the battalion in the Town Hall. In 1964 the Hallamshires paraded in
Norfolk Park to be presented with new Colours by the Earl of Scarborough.
The old Colours, in service since 1909, were laid up in St John's
saw the beginning of the last chapter in the Hallamshires' service with
the formation of the Yorkshire Volunteers, to which the Hallamshires
provided a company, and the reduction of the role of the battalion which
was finally reduced to a cadre of eight men in 1969. This cadre expanded
in 1970 to form a company in the 3rd Battalion, Yorkshire Volunteers.
changes to the Territorial Army saw the demise of the Yorkshire Volunteers
and the loss of the Hallamshire companies. The last colours of the
Hallamshires are now in the ballroom at Endcliffe Hall alongside a
mural depicting the capture of Fontenay.
regimental museum is now based in Rotherham at the Department of Libraries,
Museum and Arts, Brian O'Malley Central Library and Arts Centre, Walker
Place, Rotherham S65 1JH. The museum was reopened in March 1985 after
the transfer of regimental collections from Sheffield the previous
regiment's principal recruiting areas were Barnsley, Rotherham and
Sheffield. The museum traces the history in chronological order from
the time of the 65th and 84th Regiments of Foot (beginning 1758) until
the regiment's dissolution in territorial army cuts in 1968. Displays
include uniforms, campaign relics, weapons, regimental campaigns and

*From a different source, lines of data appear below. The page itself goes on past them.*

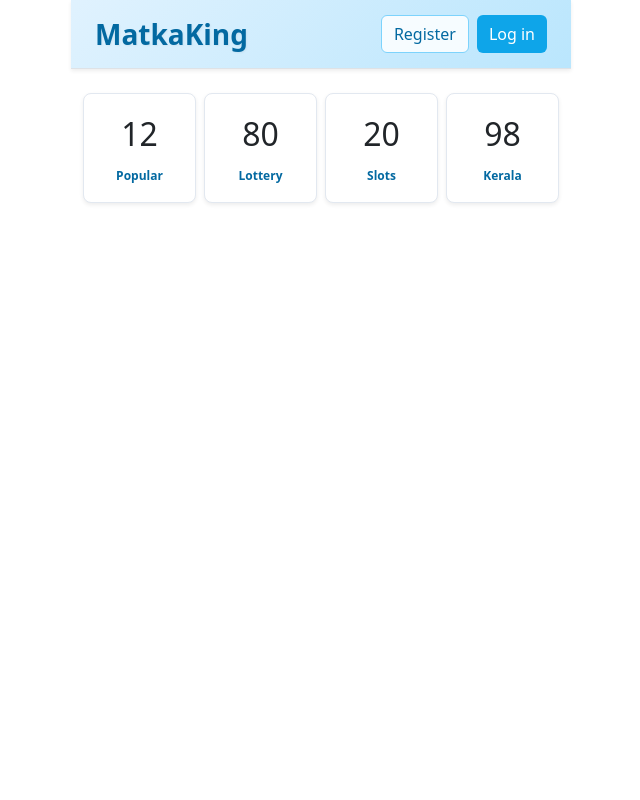
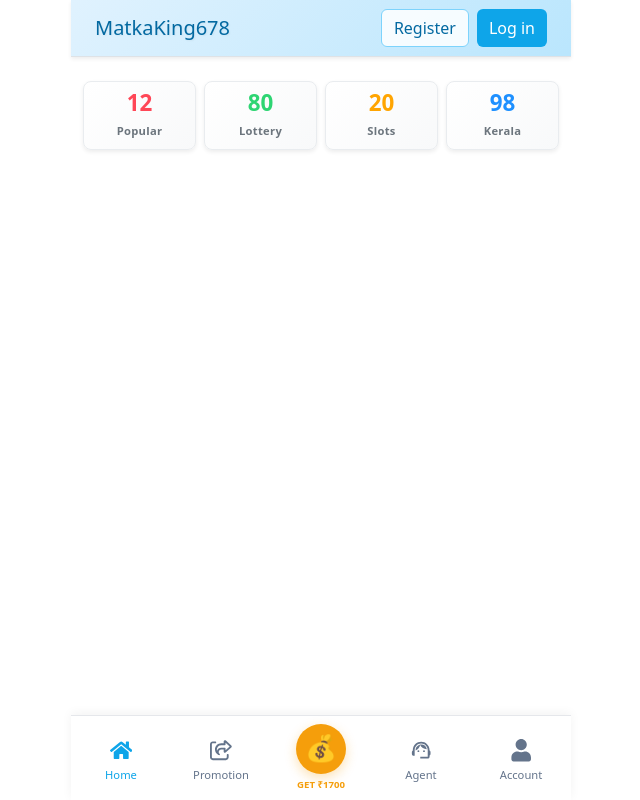
Before and after one commit to MOHDSUHAIL09/matkaking, a React (Vite) app: page / in a window 1280 px wide. Shown: the whole page, without its empty margins (319-959 px from the left). Built offline with nearby package versions, Linux system fonts and the light colour scheme.

Commit message:
update code

```diff
--- a/package.json
+++ b/package.json
@@ -13,6 +13,7 @@
     "bootstrap": "^5.3.8",
     "react": "^19.2.6",
     "react-dom": "^19.2.6",
+    "react-icons": "^5.6.0",
     "react-router-dom": "^7.15.1"
   },
   "devDependencies": {
--- a/src/App.jsx
+++ b/src/App.jsx
@@ -5,12 +5,14 @@ import Header from './components/dashboard/common/Header';
 
 const App = () => {
   return (
+    <>
     <div className='game-container'>
       <Header />
       <Routes>
         <Route path="/*" element={<DashboardLayout />} />
       </Routes>
     </div>
+    </>
   );
 };
 
--- a/src/components/dashboard/common/Header.css
+++ b/src/components/dashboard/common/Header.css
@@ -45,3 +45,116 @@
     font-size: 0.85rem;
   }
 }
+
+
+
+
+
+
+
+
+/* bootom nav css */
+/* src/components/dashboard/common/BottomNav.css */
+.bottom-nav-wrapper {
+  background: white;
+  box-shadow: 0 -2px 10px rgba(0, 0, 0, 0.05);
+  border-top: 1px solid #e5e7eb;
+}
+
+.bottom-nav-container {
+  display: flex;
+  justify-content: space-around;
+  align-items: center;
+}
+
+.nav-item {
+  cursor: pointer;
+  flex: 1;
+  text-align: center;
+  padding: 4px 0;
+  transition: all 0.2s ease;
+}
+
+.nav-item:hover {
+  transform: translateY(-3px);
+}
+
+.nav-icon {
+  font-size: 1.4rem;
+  color: #64748b;
+}
+
+.nav-label {
+  font-size: 0.7rem;
+  color: #64748b;
+  margin-top: 2px;
+}
+
+.active-icon {
+  color: #0ea5e9;
+}
+
+.active-label {
+  color: #0ea5e9;
+}
+
+/* Special GET ₹1700 styles */
+.special-item {
+  position: relative;
+  padding: 8px 0;
+}
+
+.special-circle {
+  background: #f59e0b;
+  border-radius: 50%;
+  width: 50px;
+  height: 50px;
+  display: flex;
+  align-items: center;
+  justify-content: center;
+  margin: 0 auto;
+  box-shadow: 0 4px 12px rgba(245, 158, 11, 0.3);
+  transition: all 0.3s ease;
+}
+
+.special-item:hover .special-circle {
+  transform: scale(1.05);
+  box-shadow: 0 6px 16px rgba(245, 158, 11, 0.4);
+}
+
+.special-icon {
+  font-size: 1.6rem;
+  color: white;
+}
+
+.special-label {
+  font-size: 0.6rem;
+  color: #f59e0b;
+  margin-top: 4px;
+  font-weight: 600;
+}
+
+/* Body padding for bottom nav */
+body {
+  padding-bottom: 70px !important;
+}
+
+/* Mobile responsive */
+@media (max-width: 640px) {
+  .special-circle {
+    width: 45px;
+    height: 45px;
+  }
+
+  .special-icon {
+    font-size: 1.4rem;
+  }
+
+  .nav-icon {
+    font-size: 1.3rem;
+  }
+
+  .nav-label, .special-label {
+    font-size: 0.65rem;
+  }
+}
--- a/src/components/dashboard/common/Header.jsx
+++ b/src/components/dashboard/common/Header.jsx
@@ -1,6 +1,7 @@
 // src/components/dashboard/common/Header.jsx
 import React from 'react';
 import 'bootstrap/dist/css/bootstrap.min.css';
+// import logo from "../../../assets/logo.png";
 import './Header.css';
 
 const Header = () => {
@@ -9,7 +10,10 @@ const Header = () => {
       {/* Top Header - BG678 Register Login */}
       <nav className="navbar navbar-expand-lg shadow-sm border-bottom header-nav">
         <div className="container-fluid px-4">
-          <a className="navbar-brand fw-bold fs-3 brand-logo" href="#">MatkaKing</a>
+          <a className="navbar-brand brand-logo" href="#">
+            {/* <img src={logo} alt="logo" style={{ height: '50px', width: '' }} /> */}
+            MatkaKing678
+          </a>
           <div className="d-flex gap-2">
             <button className="btn register-btn">Register</button>
             <button className="btn login-btn">Log in</button>
--- /dev/null
+++ b/src/components/dashboard/common/Navbar.jsx
@@ -0,0 +1,68 @@
+// src/components/dashboard/common/BottomNav.jsx
+import React from 'react';
+import { FaHome } from "react-icons/fa";
+import { FaRegShareFromSquare } from "react-icons/fa6";
+import { FaUser } from "react-icons/fa";
+import { MdOutlineSupportAgent } from "react-icons/md";
+import 'bootstrap/dist/css/bootstrap.min.css';
+const Navbar = () => {
+  return (
+    <div className="game-container fixed-bottom">
+      <div className="bottom-nav-wrapper">
+        <div className="bottom-nav-container">
+          {/* Home */}
+          <div className="nav-item" onClick={() => console.log('Clicked: Home')}>
+            <div className="nav-icon active-icon">
+              <FaHome />
+            </div>
+            <div className="nav-label active-label">
+              Home
+            </div>
+          </div>
+
+          {/* Promotion */}
+          <div className="nav-item" onClick={() => console.log('Clicked: Promotion')}>
+            <div className="nav-icon">
+              <FaRegShareFromSquare />
+            </div>
+            <div className="nav-label">
+              Promotion
+            </div>
+          </div>
+
+          {/* GET ₹1700 */}
+          <div className="nav-item special-item" onClick={() => console.log('Clicked: GET ₹1700')}>
+            <div className="special-circle">
+              <span className="special-icon">💰</span>
+            </div>
+            <div className="special-label">
+              GET ₹1700
+            </div>
+          </div>
+
+          {/* Agent */}
+          <div className="nav-item" onClick={() => console.log('Clicked: Agent')}>
+            <div className="nav-icon">
+              <MdOutlineSupportAgent />
+            </div>
+            <div className="nav-label">
+              Agent
+            </div>
+          </div>
+
+          {/* Account */}
+          <div className="nav-item" onClick={() => console.log('Clicked: Account')}>
+            <div className="nav-icon">
+              <FaUser />
+            </div>
+            <div className="nav-label">
+              Account
+            </div>
+          </div>
+        </div>
+      </div>
+    </div>
+  );
+};
+
+export default Navbar;
--- a/src/layout/DashboardLayout.jsx
+++ b/src/layout/DashboardLayout.jsx
@@ -1,12 +1,17 @@
 // src/layout/DashboardLayout.jsx
-import Dashboard from '../pages/dashboard/Dashboard';
-
+import Dashboard from '../Pages/dashboard/Dashboard';
+import Navbar from '../components/dashboard/common/Navbar';
 
 function DashboardLayout() {
   return (
-    <div className="main-wrapper">
-      <Dashboard />
-    </div>
+    <>
+    <div className='game-container'>
+      <div className="main-wrapper">
+        <Dashboard />
+      </div>
+      <Navbar/>
+      </div>
+    </>
   );
 }
 
--- a/src/pages/dashboard/Dashboard.jsx
+++ b/src/pages/dashboard/Dashboard.jsx
@@ -1,38 +1,44 @@
 // src/components/dashboard/common/GameCards.jsx
 import React from 'react';
 
-const dashboard = () => {
+const GameCards = () => {  // ✅ Name change kiya 'dashboard' se 'GameCards'
   const games = [
-    { name: 'Popular', icon: '12' },
-    { name: 'Lottery', icon: '80' },
-    { name: 'Slots', icon: '20' },
-    { name: 'Kerala', icon: '98' }
+    { name: 'Popular', value: '12',  color: '#ff4757' },
+    { name: 'Lottery', value: '80',  color: '#2ed573' },
+    { name: 'Slots', value: '20',  color: '#ffa502' },
+    { name: 'Kerala', value: '98', color: '#1e90ff' }
   ];
 
   return (
-    <div className="container mt-4">
+    <div className="container mt-4" style={{ paddingBottom: '80px' }}>
       <div className="row g-2">
         {games.map((game, index) => (
-          <div className="col-3 col-md-3" key={index}>  {/* col-3 kar diya */}
+          <div className="col-3 col-md-3" key={index}>
             <div
-              className="text-center p-3 rounded-3 shadow-sm"
+              className="text-center p-2 rounded-3 shadow-sm"
               style={{
-                background: 'white',
+                background: 'linear-gradient(135deg, #fff 0%, #f8f9fa 100%)',
                 cursor: 'pointer',
-                transition: 'all 0.3s',
-                border: '1px solid #e2e8f0'
+                transition: 'all 0.3s ease',
+                border: '1px solid #e9ecef',
+                borderRadius: '12px',
+                boxShadow: '0 2px 8px rgba(0,0,0,0.04)'
               }}
               onMouseEnter={(e) => {
-                e.currentTarget.style.transform = 'translateY(-5px)';
-                e.currentTarget.style.boxShadow = '0 12px 24px rgba(0,0,0,0.1)';
+                e.currentTarget.style.transform = 'translateY(-6px)';
+                e.currentTarget.style.boxShadow = '0 16px 24px rgba(0,0,0,0.12)';
               }}
               onMouseLeave={(e) => {
                 e.currentTarget.style.transform = 'translateY(0)';
-                e.currentTarget.style.boxShadow = '0 2px 8px rgba(0,0,0,0.05)';
+                e.currentTarget.style.boxShadow = '0 2px 8px rgba(0,0,0,0.04)';
               }}
             >
-              <div style={{ fontSize: '2rem', marginBottom: '0.25rem' }}>{game.icon}</div>
-              <span className="fw-semibold" style={{ fontSize: '0.75rem', color: '#0369a1' }}>{game.name}</span>
+              <div style={{ fontSize: '1.4rem', fontWeight: 'bold', color: game.color, lineHeight: '1.2' }}>
+                {game.value}
+              </div>
+              <span className="fw-semibold" style={{ fontSize: '0.7rem', color: '#6c757d', letterSpacing: '0.3px' }}>
+                {game.name}
+              </span>
             </div>
           </div>
         ))}
@@ -41,4 +47,4 @@ const dashboard = () => {
   );
 };
 
-export default dashboard;
+export default GameCards;
```
Also changed, not shown: src/assets/logo.png (added), 1 other file (tests, documents, lock files or other folders).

a revolving display of around 1,000 medals including 9 Victoria Cross
museum is currently undergoing refurbishment and upgrading with National
Lottery funds and is expected to reopen early in 2005.
Central Library has copies of Hart Dyke's book 'Normandy to Arnhem
A Story of the Infantry' as well as the three volume official Regimental
history. The Imperial War Museum also contains photographic and document
collections relating to the Battalion's campaigns and actions.
2001 Don Scott published an excellent history of the Hallamshire Battalion
during the Second World War. 'Polar Bears From Sheffield' was published
by Tiger & Rose Publications and was being marketed by the York
and Lancaster Regimental Association.
book telling John Crook's story in greater detail is being written
for publication in the near future. If this country were involved
in any large scale conflict in the future, it highly likely that the
Hallamshires would be reconvened as a territorial battalion recruiting
service men and women from Sheffield, Barnsley and Rotherham.